Since I finally got all the functions working for a chop bot, I needed to control it using the computer or my phone to fulfil the assignment requirement. I show what I did in the next section.

Arduino IoT Controlled Fruit and Vegetable Chop Bot

To control my chop bot using a device, I decided to control it with Arduino IoT Cloud. Because I have already shown how to set up Arduino IoT Cloud in my last assignment page, I won't go into as much detail as I did during that assignment here.

Just to reiderate from last assignment, Arduino IoT Cloud is a platform where you can control devices using a network connection using widgets on a dashboard. You create global variables for a "thing," as it's called, which then automatically writes in the code. All I had to do was edit the code by adding in the button functions. And, Arduino IoT Cloud works from anywhere around the world, so as long as you have an internet connection, you can control a microcontroller with a WiFi conneciton, in my case, it's my Huzzah Feather with the ESP32 microcontroller.

The three global variables I created were leftButton, rightButton, and chopButton. These variables are basically the same as the button functions from the last machine, where each button produced a function. Other than that, I just transferred all the code from the last machine to this one, so it was really simple to set up. That's why I did all those button prototypes first, so putting it all together on Arduino IoT would be easy.

Below, I embeded videos of all my testing using the fruit/vegetable chop bot.

This first video shows my Arduino IoT dashboard for the chop bot with three pushbutton widgets.

Of course, no knife test would be complete without a hand test. Unfortunately, the motor doesn't have enough power to actually cut through most fruits and vegetables, which is shown later, and therefore my hand was not cut.

I then commenced the live fruit tests. They weren't very successful, but, they were fun to do. I count that as a win. This first one is a long watermelon piece cut test. The biggest problem is displayed of the lack of weight, causing the whole machine to tilt.

The next test is with a variety of fruits. It worked kind of well with the watermelon and banana pieces but didn't work very well with the pineapple and grape. It makes sense because the pineapple and grape skin are more dense than the banana and watermelon.

Because I saw that the whole chopper was tipping when the knife went down, I put my hand on top as a weight to counter the tip. It definitely worked a lot better than it did without a weight, but it still didn't fully cut through the fruits.
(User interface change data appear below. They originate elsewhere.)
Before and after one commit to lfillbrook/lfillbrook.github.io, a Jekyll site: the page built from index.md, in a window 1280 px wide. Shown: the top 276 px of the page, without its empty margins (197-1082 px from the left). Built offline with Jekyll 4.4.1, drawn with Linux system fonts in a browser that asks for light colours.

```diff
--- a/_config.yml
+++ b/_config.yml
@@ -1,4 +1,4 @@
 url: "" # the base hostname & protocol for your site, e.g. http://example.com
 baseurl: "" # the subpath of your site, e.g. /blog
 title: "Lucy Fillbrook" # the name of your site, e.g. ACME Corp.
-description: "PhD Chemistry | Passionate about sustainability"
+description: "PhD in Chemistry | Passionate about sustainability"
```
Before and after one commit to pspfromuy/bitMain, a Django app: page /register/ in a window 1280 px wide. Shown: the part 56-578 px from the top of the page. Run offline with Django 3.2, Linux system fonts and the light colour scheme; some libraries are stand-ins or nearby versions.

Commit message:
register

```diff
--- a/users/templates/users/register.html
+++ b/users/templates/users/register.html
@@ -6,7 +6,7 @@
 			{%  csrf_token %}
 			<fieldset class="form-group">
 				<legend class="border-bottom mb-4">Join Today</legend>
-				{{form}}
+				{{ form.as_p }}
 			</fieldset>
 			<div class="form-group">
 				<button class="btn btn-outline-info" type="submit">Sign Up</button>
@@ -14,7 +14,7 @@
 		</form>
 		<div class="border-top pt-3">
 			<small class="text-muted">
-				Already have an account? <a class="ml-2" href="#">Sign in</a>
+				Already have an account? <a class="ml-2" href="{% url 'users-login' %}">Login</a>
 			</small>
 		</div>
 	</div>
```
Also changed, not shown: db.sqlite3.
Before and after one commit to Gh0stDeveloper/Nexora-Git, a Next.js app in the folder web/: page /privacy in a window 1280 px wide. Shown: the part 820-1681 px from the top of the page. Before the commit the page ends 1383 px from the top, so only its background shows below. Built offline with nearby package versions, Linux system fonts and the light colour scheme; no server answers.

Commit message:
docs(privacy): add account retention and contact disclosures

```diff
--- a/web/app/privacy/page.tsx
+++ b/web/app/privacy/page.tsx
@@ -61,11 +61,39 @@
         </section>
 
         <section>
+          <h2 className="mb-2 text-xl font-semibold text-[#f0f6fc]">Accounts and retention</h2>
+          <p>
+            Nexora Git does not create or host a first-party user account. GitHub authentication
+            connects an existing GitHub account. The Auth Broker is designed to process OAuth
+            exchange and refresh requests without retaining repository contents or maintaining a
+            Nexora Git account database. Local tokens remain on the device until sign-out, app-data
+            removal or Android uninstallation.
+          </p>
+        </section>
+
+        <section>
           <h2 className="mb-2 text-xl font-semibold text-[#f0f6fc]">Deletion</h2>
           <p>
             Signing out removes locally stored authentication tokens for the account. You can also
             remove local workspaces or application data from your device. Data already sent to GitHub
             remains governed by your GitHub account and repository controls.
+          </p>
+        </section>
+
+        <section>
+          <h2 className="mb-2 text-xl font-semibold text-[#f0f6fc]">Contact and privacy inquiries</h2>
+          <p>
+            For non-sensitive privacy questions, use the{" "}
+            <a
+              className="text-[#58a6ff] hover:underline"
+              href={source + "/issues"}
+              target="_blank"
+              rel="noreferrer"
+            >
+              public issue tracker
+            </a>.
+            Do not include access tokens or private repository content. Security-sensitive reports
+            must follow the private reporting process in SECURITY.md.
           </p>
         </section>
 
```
That's probably just because the blade is a bit too high, otherwise I think it would've cut through the watermelon and banana pieces.

Finally, after all the testing was over, all that was left the aftermath of the fruits. This is shown in the image below. The watermelon and banana slices had a solid cut through them, but the pineapple slice and grape were left unharmed.

Variety Aftermath

3D Printed Parts

I designed and 3D printed three parts: the laser-cut assembly spacer, the X axis leg, and the knife itself. I printed 8 spacers total (4 per axis), one X-axis leg, and one knife piece. Below are pictures of the parts and their respective F3D downloadable file links.

Laser-Cut Piece Spacer

Laser Cut Axis Spacer

Download the spacer F3D file here

What I Learned

» How to use many of functions in the AccelStepper Arduino library
» How to use some functions in the MultiStepper library
» How to create a virtual positioning field
» Ways to creatively set limits
» Ways to creatively home stepper motors